80 Year Old's Overtake Younger Drivers

As people get older, their driving patterns change. Retirement, different schedules, and new activities affect when and where they drive.


Recent research from Roy Morgan show Australians aged 80-plus are now more likely to drive than 18-24 year-olds.

Over the past eight years, the proportion of Australians aged 80+ who get behind the wheel has steadily increased—while 18-24 year-olds have become less inclined to drive. For the first time, in 2015 the oldies surpassed the youngsters as the more likely group to drive: 69% of 80+ (up from 59% in 2007) compared with 68% of 18-24 (down from 72%).

When people retire, they no longer drive to work. With more leisure time, they may start new activities, visit friends and family more often, or take more vacations. Like drivers of any age, they use their vehicles to go shopping, do errands, and visit the doctor. Driving is an important part of staying independent.

Most people 70 and older have drivers’ licenses. They tend to drive fewer miles than younger drivers. But, they are also keeping their licenses longer and driving more miles than in the past, often favoring local roads over highways. As the overall population ages, there will be more older drivers on the road.

Even working in from the bookends, all older groups are now more likely to drive than their younger counterparts: 75-79 year-olds are now more likely to drive than 25-29 year-olds (85% vs 78%), while both 65-69 (91%) and 70-74 year-olds (87%) have surpassed the 30-34 group (85%).

In 2007, driving incidence peaked at 93% of people aged 35-49; the peak is still 93%—but today it’s among 50-64 year-olds. Australians aged 16 or 17 are also slightly less likely to drive than they were eight years ago (37%, down 1% point).

When Should Older Drivers Decide when to stop driving

There’s no legal age at which you must stop driving. You can decide when to stop as long as you don’t have any medical conditions that affect your driving.

Unless your health or eyesight suddenly get worse, it can be difficult to know when you should stop driving.

Your safety and the safety of other road users are the most important things to consider.

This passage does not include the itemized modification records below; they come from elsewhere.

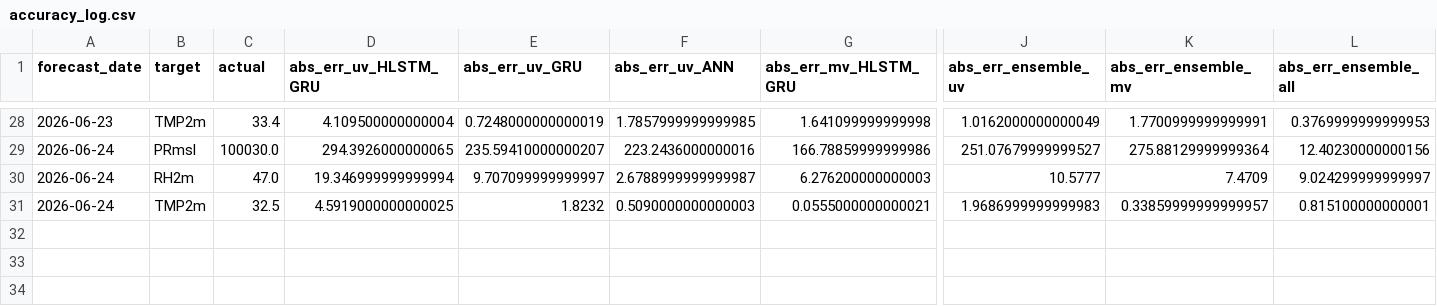
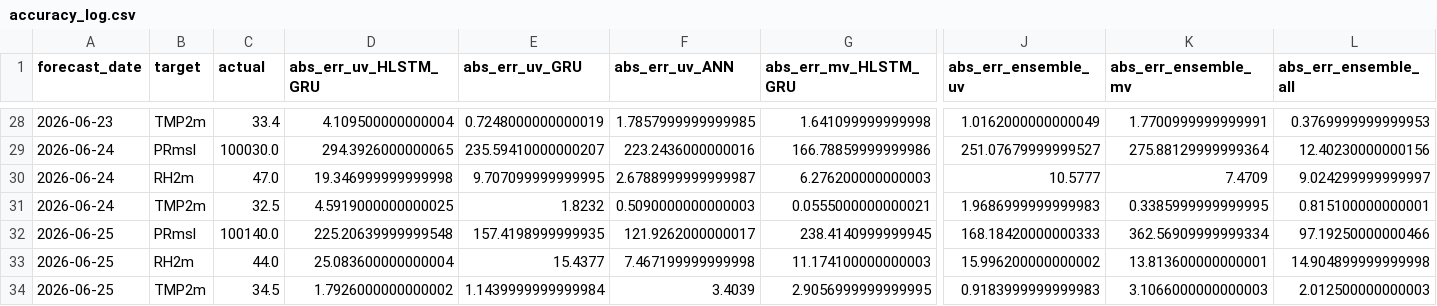
Before and after one commit to souravk03/openmeteo-live-forecast, a CSV file: data/om/Delhi/logs/accuracy_log.csv, drawn as a sheet; only a part is shown, gaps mark what is left out; rows hold the shown columns only; the diff names each change by its address in the sheet, - before the commit and + after, or states it on an @@ line.

Commit message:
[Delhi] accuracy_log.csv 2026-06-25

```diff
--- a/data/om/Delhi/logs/accuracy_log.csv
+++ b/data/om/Delhi/logs/accuracy_log.csv
-D30 (abs_err_uv_HLSTM_GRU): 19.346999999999994
+D30 (abs_err_uv_HLSTM_GRU): 19.346999999999998
-E30 (abs_err_uv_GRU): 9.707099999999997
+E30 (abs_err_uv_GRU): 9.707099999999995
-K31 (abs_err_ensemble_mv): 0.33859999999999957
+K31 (abs_err_ensemble_mv): 0.3385999999999995
+row 32: 2026-06-25 | PRmsl | 100140.0 | 225.20639999999548 | 157.4198999999935 | 121.9262000000017 | 238.4140999999945 | 168.18420000000333 | 362.56909999999334 | 97.19250000000466
+row 33: 2026-06-25 | RH2m | 44.0 | 25.083600000000004 | 15.4377 | 7.467199999999998 | 11.174100000000003 | 15.996200000000002 | 13.813600000000001 | 14.904899999999998
+row 34: 2026-06-25 | TMP2m | 34.5 | 1.7926000000000002 | 1.1439999999999984 | 3.4039 | 2.9056999999999995 | 0.9183999999999983 | 3.1066000000000003 | 2.012500000000003
```
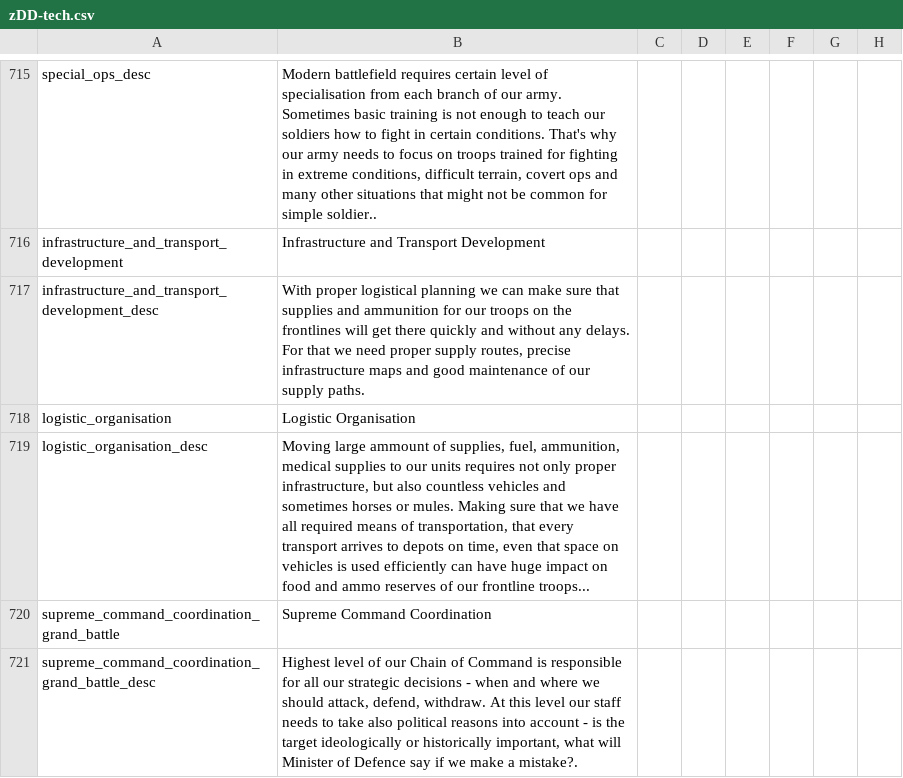
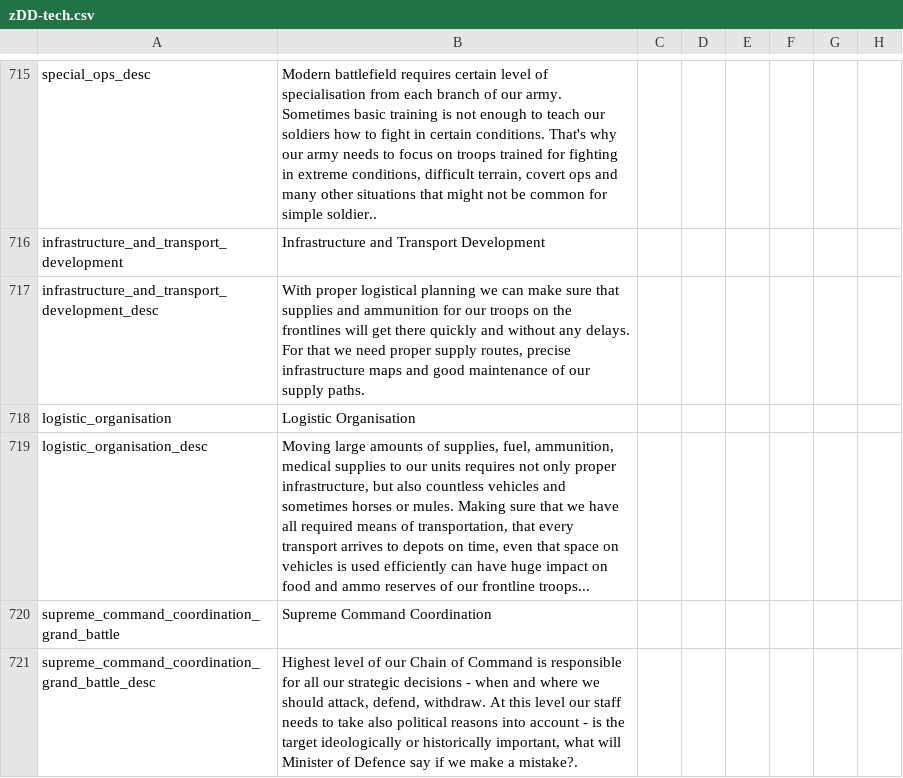
Before and after one commit to oumajgad/BlackICE, a CSV file: localisation/zDD-tech.csv, drawn as a sheet; only a part is shown, gaps mark what is left out; the diff names each change by its address in the sheet, - before the commit and + after, or states it on an @@ line.

```diff
--- a/localisation/zDD-tech.csv
+++ b/localisation/zDD-tech.csv
-B719: Moving large ammount of supplies,…
+B719: Moving large amounts of supplies,…
```
Also changed, not shown: localisation/BlackIce_Soviet.csv, localisation/events.csv.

If you’re concerned that your driving is not as good as it was, don’t wait for an accident to convince you to stop.

It may be time to give up driving if:

  • your reactions are noticeably slower than they used to be
  • you find traffic conditions increasingly stressful
  • your eyesight is getting worse
  • you have a medical condition that may affect your ability to drive safely – ask your GP for advice